Four important host species for B. burgdorferi s.s., Peromyscus leucopus (white-footed mouse), Tamias striatus (eastern chipmunk), Blarina brevicauda (short-tailed shrew), and Sciurus carolinensis (gray squirrels), were trapped at the Institute of Ecosystem Studies in Millbrook, New York, in August 2002 (Schmidt et al. 1999). Captured animals were housed in the Institute of Ecosystem Studies rearing facility for 72 hr in wire mesh cages suspended over shallow water to allow the larval I. scapularis to feed to repletion and drop off. The engorged larvae were collected from the water twice daily into microfuge tubes. Microfuge tubes were stored at −20° until the DNA was extracted. In addition, we collected 188 host-seeking nymphs at the Institute of Ecosystem Studies in July 2002 to assess the frequencies of oMG's in the cohort of nymphs that infected the individuals trapped in this study.
One tick was placed in a microfuge tube and homogenized with a sterile 200-μl pipet tip in 100 μl of a 5% Chelex resin (Bio-Rad, Richmond, CA) solution in water. A total of 900 μl of 5% Chelex was added to each tube (no extra 5% Chelex was added to preparations of the foraging nymphs), which was subsequently vortexed for 30 sec. The tubes were then rocked gently overnight at 56°, vortexed for 30 sec, heated to 95° for 15 min, vortexed for 30 sec, and finally centrifuged at 10,000 rpm. We found that 1 ml of 5% Chelex solution was necessary to reduce the concentration of inhibitors found in engorged larvae to permit successful PCR.
A 594-bp fragment of the ospC locus was amplified using semi-nested PCR. The semi-nested PCR protocol is more sensitive than the PCR-based method previously reported (Qiu et al. 2002), although more prone to contamination. PCR contamination was carefully avoided by using barrier pipet tips and negative controls. First, a 617-bp fragment was amplified using primers OC6(+) and OC623(−) (primer sequences are reported in Qiu et al. 2002). Each 50-μl PCR reaction contained 10 μl of the DNA extraction, 50 mm KCl, 10 mm Tris (pH 8.3), 2.5 mm MgCl, 0.5 μm of each primer, dNTPs at 0.2 mm per nucleotide and 1 unit of recombinant Taq. After an initial denaturation at 95° for 1 min, the mixture was run for 30 cycles at 95° for 40 sec, 54° for 35 sec, and 72° for 1 min. The second round of PCR amplifies a 594-bp fragment using OC6(+Fluo) (a fluorescein label was commercially added to the 5′ end) and OC602(−). The reaction conditions for the second round of PCR were identical to the first except 1 μl of first-round PCR product was used as template and the reaction was run for 40 cycles. A total of 5 μl of the second PCR reaction was run on a 1.5% agarose gel with ethidium bromide to assess the presence or absence of B. burgdorferi s.s. in the sample tick. Amplified fragments of different sizes were never detected, suggesting that these reaction conditions are specific for ospC. The PCR products from 66 infected host-seeking nymphs and five infected larvae from each of 15 individuals from each species (10 for S. carolinensis) tested were used in the subsequent reverse line blot procedure.

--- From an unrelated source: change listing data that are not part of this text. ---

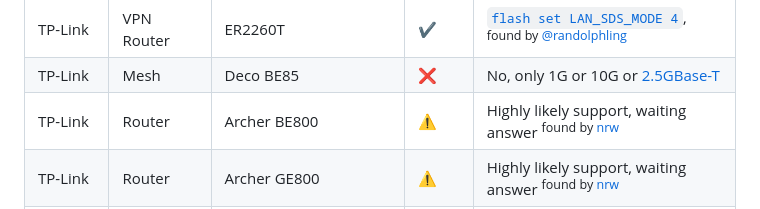
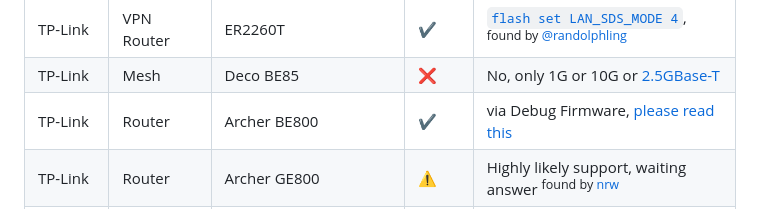
Before and after one commit to Anime4000/RTL960x, a Markdown page: Docs/2.5Gb.md, the part around the change. Rendered like a GitHub page.

```diff
--- a/Docs/2.5Gb.md
+++ b/Docs/2.5Gb.md
@@ -36,7 +36,7 @@ RTL960x has 3 different 2.5Gb Mode:
 | Generic  | Converter | [Realtek 2.5Gb Media Converter](https://www.aliexpress.com/item/1005004340369253.html) | ✔ | No tweak needed, [plug and play](https://github.com/Anime4000/RTL960x/blob/main/Docs/Images/2.5G%20Media%20Converter.png) <sup>found by @SantiagoSP</sup> |
 | TP-Link  | VPN Router | ER2260T               | ✔ | [`flash set LAN_SDS_MODE 4`](https://github.com/Anime4000/RTL960x/issues/17#issuecomment-1225109484), <sup>found by [@randolphling](https://github.com/randolphling)</sup>  |
 | TP-Link  | Mesh       | Deco BE85             | ❌ | No, only 1G or 10G or [2.5GBase-T](https://github.com/Anime4000/RTL960x/assets/1908715/60be6f0b-b547-4604-83a9-e54e24618bd5) |
-| TP-Link  | Router     | Archer BE800          | ⚠️ | Highly likely support, waiting answer <sup>found by [nrw](https://forum.lowyat.net/index.php?showuser=839762)</sup>  |
+| TP-Link  | Router     | Archer BE800          | ✔ | via Debug Firmware, [please read this]([https://forum.lowyat.net/index.php?showuser=839762](https://github.com/Anime4000/RTL960x/tree/main/Firmware_Router/TP-Link/Archer%20BE800))  |
 | TP-Link  | Router     | Archer GE800          | ⚠️ | Highly likely support, waiting answer <sup>found by [nrw](https://forum.lowyat.net/index.php?showuser=839762)</sup> |
 | Asus     | Router     | RT-AX89X              | ⚠️ | [There are hope to enable 2.5G via beta driver](https://github.com/Anime4000/RTL960x/issues/191#issuecomment-1810119047) |
 
```
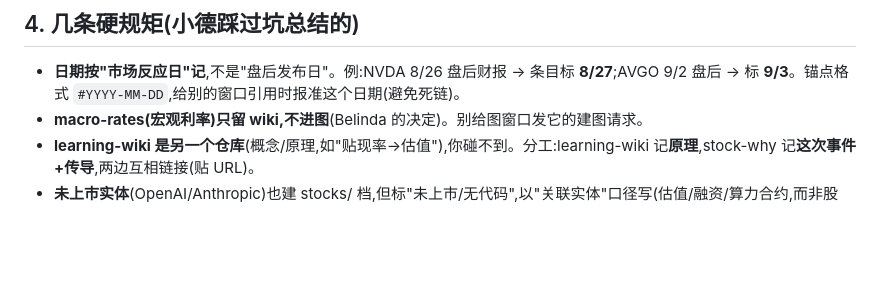
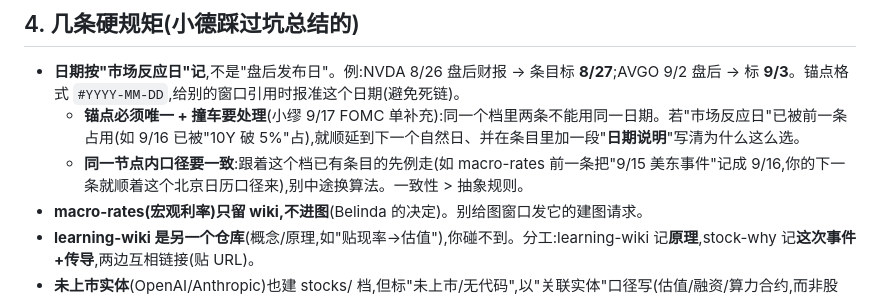
Before and after one commit to BelindaSun/stock-why-wiki, a Markdown page: handbooks/HANDOFF-1-wiki维护.md, the part around the change. Drawn GitHub-style; blank space fills up the shorter version.

Commit message:
docs: 手册①补充日期锚点唯一性+口径一致规则(小缪首单复盘)
第一单实战暴露:市场反应日撞车时如何处理、同节点日期口径一致。

Co-Authored-By: Claude Opus 4.8 <noreply@anthropic.com>

```diff
--- a/handbooks/HANDOFF-1-wiki维护.md
+++ b/handbooks/HANDOFF-1-wiki维护.md
@@ -84,6 +84,8 @@ _Asset type: stock/ETF/crypto/commodity · Last updated: <YYYY-MM-DD>_
 ## 4. 几条硬规矩(小德踩过坑总结的)
 
 - **日期按"市场反应日"记**,不是"盘后发布日"。例:NVDA 8/26 盘后财报 → 条目标 **8/27**;AVGO 9/2 盘后 → 标 **9/3**。锚点格式 `#YYYY-MM-DD`,给别的窗口引用时报准这个日期(避免死链)。
+  - **锚点必须唯一 + 撞车要处理**(小缪 9/17 FOMC 单补充):同一个档里两条不能用同一日期。若"市场反应日"已被前一条占用(如 9/16 已被"10Y 破 5%"占),就顺延到下一个自然日、并在条目里加一段"**日期说明**"写清为什么这么选。
+  - **同一节点内口径要一致**:跟着这个档已有条目的先例走(如 macro-rates 前一条把"9/15 美东事件"记成 9/16,你的下一条就顺着这个北京日历口径来),别中途换算法。一致性 > 抽象规则。
 - **macro-rates(宏观利率)只留 wiki,不进图**(Belinda 的决定)。别给图窗口发它的建图请求。
 - **learning-wiki 是另一个仓库**(概念/原理,如"贴现率→估值"),你碰不到。分工:learning-wiki 记**原理**,stock-why 记**这次事件+传导**,两边互相链接(贴 URL)。
 - **未上市实体**(OpenAI/Anthropic)也建 stocks/ 档,但标"未上市/无代码",以"关联实体"口径写(估值/融资/算力合约,而非股价)。
```
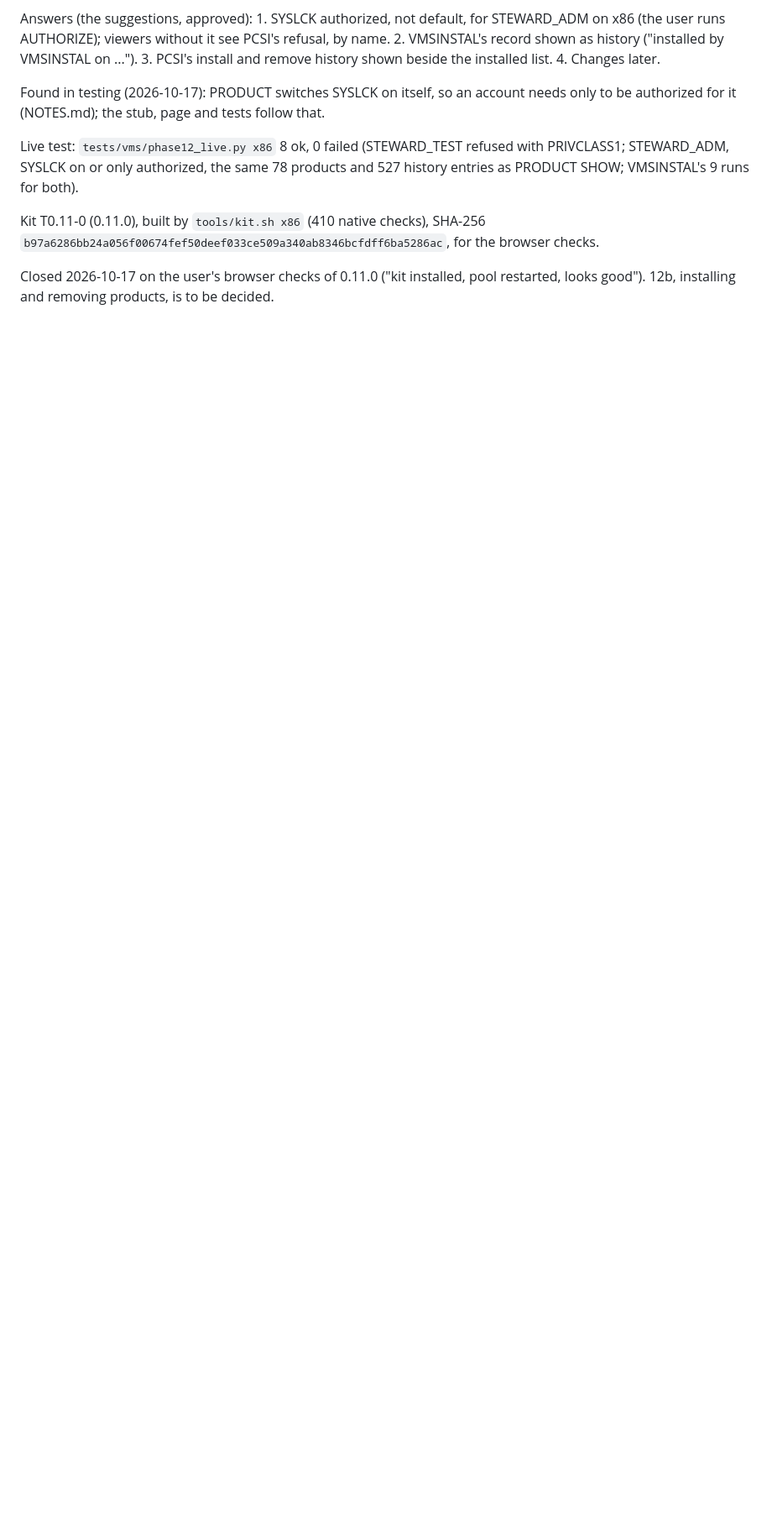
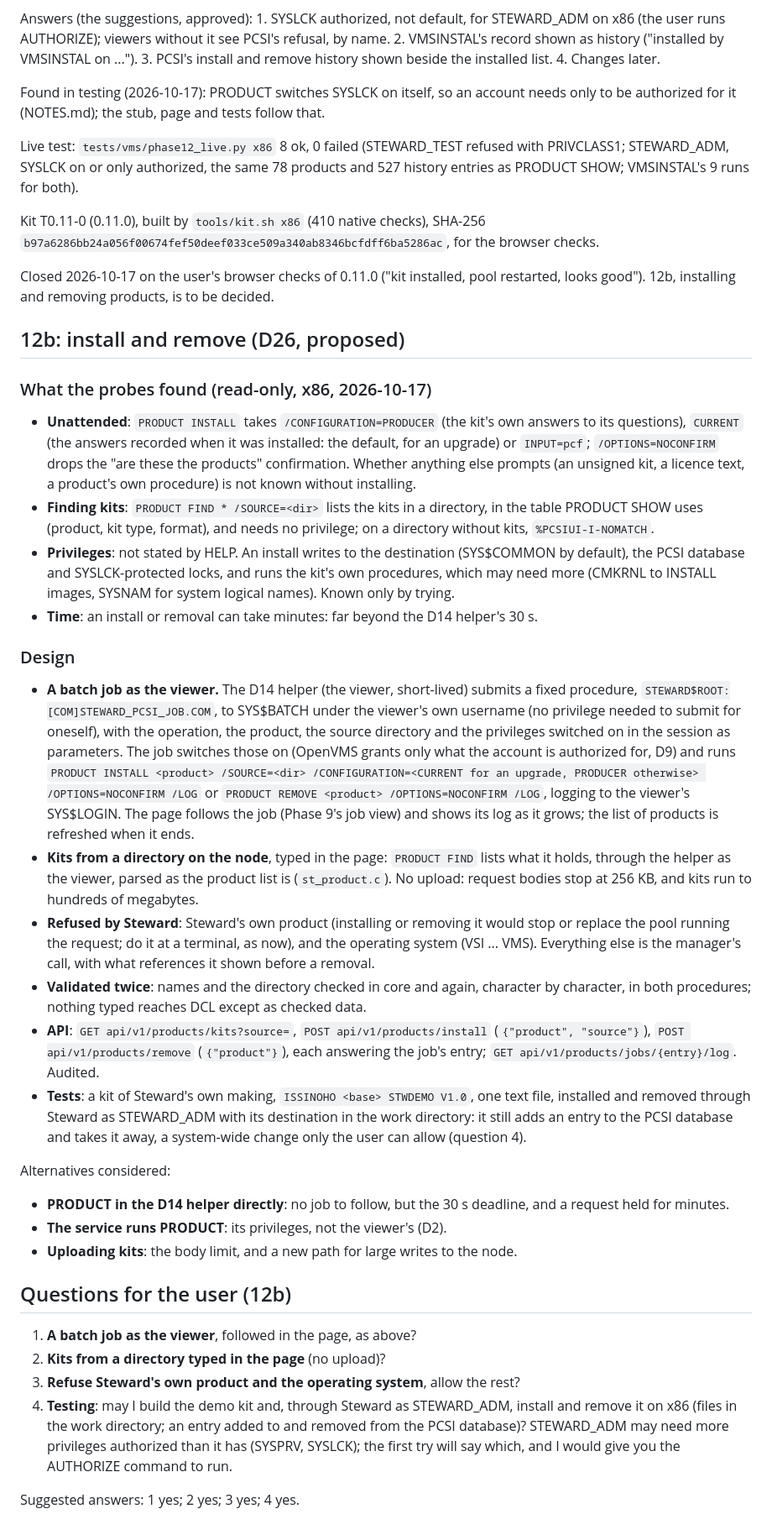
Before and after one commit to issinoho/vms-steward, a Markdown page: docs/PHASE12.md, the part around one of its changes. Shown at 84% size. Rendered like a GitHub page; blank space fills up the shorter version.

Commit message:
Phase 12b planning: install and remove products, D26 proposed
Read-only probes on x86: PRODUCT INSTALL runs unattended with
/CONFIGURATION=PRODUCER|CURRENT and /OPTIONS=NOCONFIRM; PRODUCT FIND lists
a directory's kits without privilege, in PRODUCT SHOW's table. Installs
outlast the D14 helper's deadline, so the plan is a batch job submitted as
the viewer. Testing needs the user's go-ahead (a demo kit installed and
removed changes the PCSI database).

Co-Authored-By: Claude Opus 5.5 <noreply@anthropic.com>
Claude-Session: https://claude.ai/code/session_01KRLfEAP3GNnk7kcgzB4sUK

```diff
--- a/docs/PHASE12.md
+++ b/docs/PHASE12.md
@@ -61,3 +62,70 @@ checks.
 
 Closed 2026-10-17 on the user's browser checks of 0.11.0 ("kit installed, pool
 restarted, looks good"). 12b, installing and removing products, is to be decided.
+
+## 12b: install and remove (D26, proposed)
+
+### What the probes found (read-only, x86, 2026-10-17)
+
+- **Unattended**: `PRODUCT INSTALL` takes `/CONFIGURATION=PRODUCER` (the kit's own
+  answers to its questions), `CURRENT` (the answers recorded when it was installed:
+  the default, for an upgrade) or `INPUT=pcf`; `/OPTIONS=NOCONFIRM` drops the "are
+  these the products" confirmation. Whether anything else prompts (an unsigned kit,
+  a licence text, a product's own procedure) is not known without installing.
+- **Finding kits**: `PRODUCT FIND * /SOURCE=<dir>` lists the kits in a directory, in
+  the table PRODUCT SHOW uses (product, kit type, format), and needs no privilege; on
+  a directory without kits, `%PCSIUI-I-NOMATCH`.
+- **Privileges**: not stated by HELP. An install writes to the destination
+  (SYS$COMMON by default), the PCSI database and SYSLCK-protected locks, and runs the
+  kit's own procedures, which may need more (CMKRNL to INSTALL images, SYSNAM for
+  system logical names). Known only by trying.
+- **Time**: an install or removal can take minutes: far beyond the D14 helper's 30 s.
+
+### Design
+
+- **A batch job as the viewer.** The D14 helper (the viewer, short-lived) submits a
+  fixed procedure, `STEWARD$ROOT:[COM]STEWARD_PCSI_JOB.COM`, to SYS$BATCH under the
+  viewer's own username (no privilege needed to submit for oneself), with the
+  operation, the product, the source directory and the privileges switched on in the
+  session as parameters. The job switches those on (OpenVMS grants only what the
+  account is authorized for, D9) and runs `PRODUCT INSTALL <product> /SOURCE=<dir>
+  /CONFIGURATION=<CURRENT for an upgrade, PRODUCER otherwise> /OPTIONS=NOCONFIRM /LOG`
+  or `PRODUCT REMOVE <product> /OPTIONS=NOCONFIRM /LOG`, logging to the viewer's
+  SYS$LOGIN. The page follows the job (Phase 9's job view) and shows its log as it
+  grows; the list of products is refreshed when it ends.
+- **Kits from a directory on the node**, typed in the page: `PRODUCT FIND` lists what
+  it holds, through the helper as the viewer, parsed as the product list is
+  (`st_product.c`). No upload: request bodies stop at 256 KB, and kits run to hundreds
+  of megabytes.
+- **Refused by Steward**: Steward's own product (installing or removing it would stop
+  or replace the pool running the request; do it at a terminal, as now), and the
+  operating system (VSI ... VMS). Everything else is the manager's call, with what
+  references it shown before a removal.
+- **Validated twice**: names and the directory checked in core and again, character by
+  character, in both procedures; nothing typed reaches DCL except as checked data.
+- **API**: `GET api/v1/products/kits?source=`, `POST api/v1/products/install`
+  (`{"product", "source"}`), `POST api/v1/products/remove` (`{"product"}`), each
+  answering the job's entry; `GET api/v1/products/jobs/{entry}/log`. Audited.
+- **Tests**: a kit of Steward's own making, `ISSINOHO <base> STWDEMO V1.0`, one text
+  file, installed and removed through Steward as STEWARD_ADM with its destination in
+  the work directory: it still adds an entry to the PCSI database and takes it away,
+  a system-wide change only the user can allow (question 4).
+
+Alternatives considered:
+- **PRODUCT in the D14 helper directly**: no job to follow, but the 30 s deadline, and
+  a request held for minutes.
+- **The service runs PRODUCT**: its privileges, not the viewer's (D2).
+- **Uploading kits**: the body limit, and a new path for large writes to the node.
+
+## Questions for the user (12b)
+
+1. **A batch job as the viewer**, followed in the page, as above?
+2. **Kits from a directory typed in the page** (no upload)?
+3. **Refuse Steward's own product and the operating system**, allow the rest?
+4. **Testing**: may I build the demo kit and, through Steward as STEWARD_ADM, install
+   and remove it on x86 (files in the work directory; an entry added to and removed
+   from the PCSI database)? STEWARD_ADM may need more privileges authorized than it
+   has (SYSPRV, SYSLCK); the first try will say which, and I would give you the
+   AUTHORIZE command to run.
+
+Suggested answers: 1 yes; 2 yes; 3 yes; 4 yes.
```
Also changed, not shown: other parts of docs/PHASE12.md (+3 -2 lines), docs/DECISIONS.md (+17 -0 lines), docs/PLAN.md (+2 -2 lines).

Reverse line blot:
The reverse line blot is a very effective, high-throughput procedure that is well suited for systems where the alleles are defined and sequencing is not feasible because multiple alleles are present in a sample. As opposed to standard Southern blots, reverse line blot attaches the probe to the membrane, and a labeled test sample hybridizes to the probes. Many of the previously designed probes, including the positive control probe, work well (Qiu et al. 2002) and are used in this study. Probes for ospC major groups G, I, and J were modified to increase signal strength and reduce potential cross-specificity (Table 1). Two new probes that bind ospC major group C were added to include group C in the analysis. ospC major group C appears to be a recombinant of alleles from ospC major groups I, B, and E, negating the possibility of using a probe unique to major group C. We designed two probes for major group C, one that has dual specificity for ospC major groups I and C (OC-C − 7) and one that is specific for major groups E and C (OC-C 182 + 2). With this combination, ospC major group C can be distinguished from all other ospC major groups and its frequency can be estimated. However, ticks that are infected by both ospC major groups I and E will have the same pattern on the reverse line blot membrane as a tick infected with oMG's I, E, and C. The frequencies of oMG's I and E are not affected by this discrepancy, as alleles from major group C do not bind to probes for either ospC major groups I or E. ospC major group C was not present in our samples from the Institute for Ecosystem Studies nor was any tick infected by both oMG's I and E. Every PCR product run on the reverse line blot hybridized to at least one of our ospC major group probes, suggesting that novel oMG's are either not present or in very low frequencies at the Institute for Ecosystem Studies.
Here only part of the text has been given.